During the past week, a new series of acts of violence against Black students at college campuses across the country have gained national media attention. At Yale University, reports have surfaced of women of color being turned away from a “white girls only” party at the SAE fraternity, and that associate master of Silliman College Erika Christakis sent an e-mail to the residential college’s residents arguing that students should not be offended by insensitive Halloween costumes that they may encounter. These events have provoked several student protests in the past week, and prompted the university’s president to meet with students over the climate of inclusion at the University. At the University of Missouri, a graduate student went on a hunger strike to protest the college administration’s response to a series of racist acts on campus, which prompted black members of the varsity football team to refuse to play.
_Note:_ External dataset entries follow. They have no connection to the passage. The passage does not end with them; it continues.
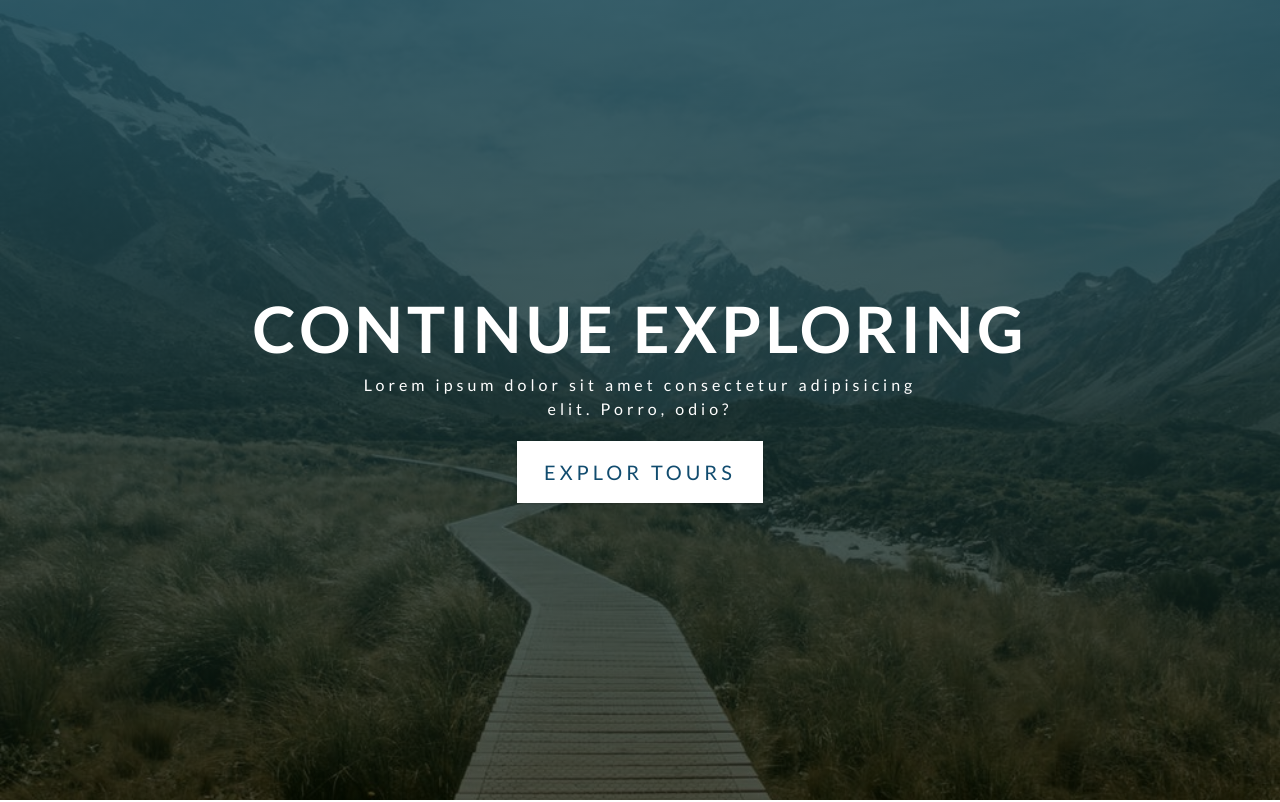
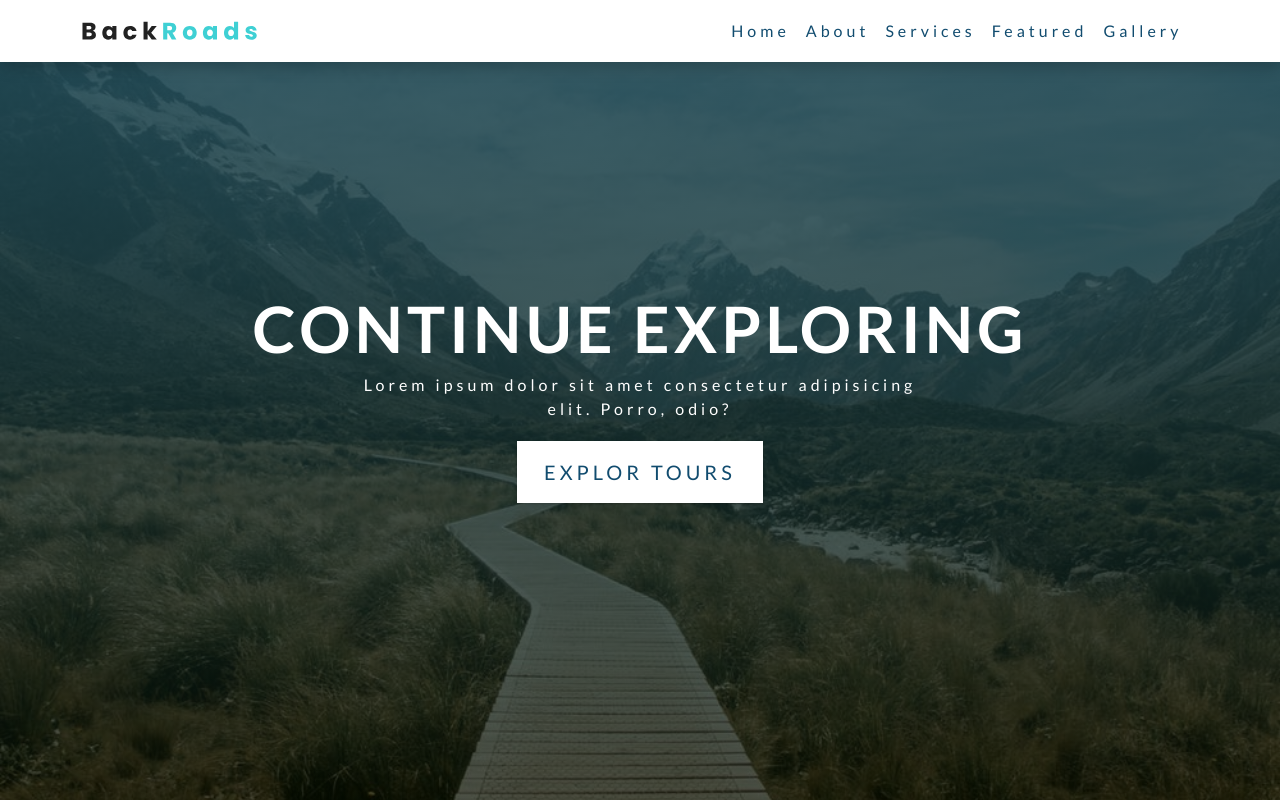
Before and after one commit to pvyas033/krishna-tour, a plain HTML site: page index.html in a window 1280 px wide. Shown: the top 802 px of the page. Drawn offline with Linux system fonts and the light colour scheme.

Commit message:
added nav-bar the bad boy

```diff
--- a/css/styles.css
+++ b/css/styles.css
@@ -72,14 +72,11 @@ ul {
 a {
   text-decoration: none;
 }
-img {
+
+img:not(.nav-logo) {
   width: 100%;
   display: block;
 }
-/* img:not(.nav-logo) {
-  width: 100%;
-  display: block;
-} */
 
 h1,
 h2,
@@ -184,6 +181,104 @@ p {
 Navbar
 ===============
 */
+
+.navbar {
+  position: fixed;
+  top: 0;
+  left: 0;
+  width: 100%;
+  background: var(--clr-white);
+  box-shadow: var(--dark-shadow);
+  z-index: 2;
+}
+
+.nav-center {
+  width: 100%;
+  max-width: 1117px;
+  margin: 0 auto;
+}
+
+.nav-header {
+  display: flex;
+  justify-content: space-between;
+  align-items: center;
+  padding: 1rem 2rem;
+}
+
+.nav-toggle {
+  background: transparent;
+  border: transparent;
+  font-size: 1.5rem;
+  color: var(--clr-primary-1);
+  cursor: pointer;
+  transition: var(--transition);
+}
+
+.nav-toggle:hover {
+  transform: scale(1.2);
+}
+
+.nav-link {
+  display: block;
+  padding: 1rem 2rem;
+  text-transform: capitalize;
+  letter-spacing: var(--spacing);
+  transition: var(--transition);
+  color: var(--clr-primary-1);
+  font-size: 1rem;
+}
+
+.nav-link:hover {
+  cursor: pointer;
+  color: var(--clr-white);
+  background: var(--clr-primary-5);
+  padding-left: 3rem;
+}
+
+/* 280px */
+.nav-links {
+  height: 0;
+  overflow: hidden;
+  transform: var(--transition);
+}
+
+.show-links {
+  height: 280px;
+}
+
+@media screen and (min-width: 992px) {
+  .navbar {
+    padding: 1rem 2rem;
+  }
+  .nav-toggle {
+    display: none;
+  }
+  .nav-center {
+    display: flex;
+    justify-content: space-between;
+    align-items: center;
+    /* optional */
+    flex-wrap: wrap;
+  }
+  .nav-links {
+    height: auto;
+    display: flex;
+  }
+  .nav-header {
+    padding: 0 0;
+  }
+  .nav-link {
+    padding: 0 0;
+    margin-right: 1rem;
+    color: var(--clr-primary-1);
+  }
+  .nav-link:hover {
+    padding: 0;
+    color: var(--clr-primary-5);
+    background: transparent;
+  }
+}
+
 /*
 ===============
 Hero
@@ -602,9 +697,13 @@ Footer
 
 .owner-name:hover {
   color: rgb(253, 253, 253);
-  font-size: 1rem;
+  transform: scale(1.2);
 }
 
 .go-to-top {
   color: white;
 }
+
+.go-to-top:hover {
+  transform: scale(1.5);
+}
--- a/index.html
+++ b/index.html
@@ -17,8 +17,37 @@
   </head>
   <body>
     <!-- header  -->
-    <header id="header">
+    <header id="home">
       <!-- nav bar begin -->
+      <nav class="navbar">
+        <div class="nav-center">
+          <!-- nav header begin -->
+          <div class="nav-header">
+            <img src="./images/logo.svg" class="nav-logo" alt=""/>
+            <button type="button" class="nav-toggle" id="nav-toggle">
+              <i class="fas fa-bars"></i>
+            </button>
+          </div>
+          <!-- nav header end -->
+          <ul class="nav-links" id="nav-links">
+            <li>
+              <a href="#home" class="nav-link scroll-link">Home</a>
+            </li>
+            <li>
+              <a href="#about" class="nav-link scroll-link">about</a>
+            </li>
+            <li>
+              <a href="#services" class="nav-link scroll-link">services</a>
+            </li>
+            <li>
+              <a href="#featured" class="nav-link scroll-link">featured</a>
+            </li>
+            <li>
+              <a href="#gallery" class="nav-link scroll-link">gallery</a>
+            </li>
+          </ul>
+        </div>
+      </nav>
       <!-- nav bar end -->
       <div class="hero">
         <div class="hero-banner">
@@ -333,7 +362,7 @@
         copyright &copy; Krishna Tour & Travels <span id="date"></span> All rights reserved <br/>
         Designed By <a href="https://www.linkedin.com/in/pankaj033/ " class="owner-name">pankajVyas</a>
       </p>
-      <a href="#header" class="go-to-top">
+      <a href="#home" class="go-to-top">
         <i class="fas fa-arrow-up"></i>
       </a>
     </footer>
```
The strike caused President Timothy M. Wolfe to resign and Chancellor R. Bowen Loftin to vow to step down. Furthermore, rumors of Klu Klux Klan members present on-campus and a Yik Yak post that threatened “…to stand my ground tomorrow and shoot every black person I see,” further contributed to the unsafe environment for black students at the university. We at the Phoenix feel it is necessary to convey the message that we stand in solidarity with black students at both of these universities, at our own institution, and in the world at large, and that we condemn the institutions that have failed to make the college campus a place free from racial violence.
We applaud the student activists at Yale University that are standing up against racial injustice on their campus and encourage them to continue acting in a way that forces the university administration to act after years of complacent non-action. It is unacceptable that the university can foster an environment where it is still acceptable for a fraternity brother to deny entry to a woman of color at the door to a party. Additionally, the fact that college faculty members such as Mrs. Christakis refuse to support students of color under the banner of free speech is equally disappointing. College administrators cannot use free speech arguments as an excuse to permit racial injustice to continue at Yale. Since the acts of oppression occurring against black students are harmful, they should not be defended as acts of free speech. In such a situation, it is both correct and part of a college administrator’s duty to protect students whom this speech harms.
With regard to the situation at Mizzou, it is our position that the fact that college administrators have permitted such acts of marginalization to occur without response for so long, and have turned a blind eye to social media and tormenting that indicates real threats of violence, is a failure on the part of the university to promote access to an equal education, and a violation of the Civil Rights Act of 1964. We support black students at Mizzou in doing whatever is necessary to preserve their own safety and wellbeing, and in reiterating their demand that college administrators act quickly to establish a sense of security on campus as quickly as possible. It is not enough to stand silent in the face of injustice; those in positions of power must act.
We recognize that these events at Yale and Mizzou are not isolated incidents; they are symptoms of a larger problem. Across the country, black students and black bodies are experiencing real acts of violence because local, state, and federal policies have been enacted that both allow and encourage oppression of marginalized communities. The Phoenix calls on policymakers, community organizers, stakeholders, and the very educational institution under which we operate to fight back against these inherently prejudiced systems and demand that the system be changed so that all institutions of higher education are safe for black students. We do so especially in light of recent events, which clearly show that these students are, in their present state, unsafe.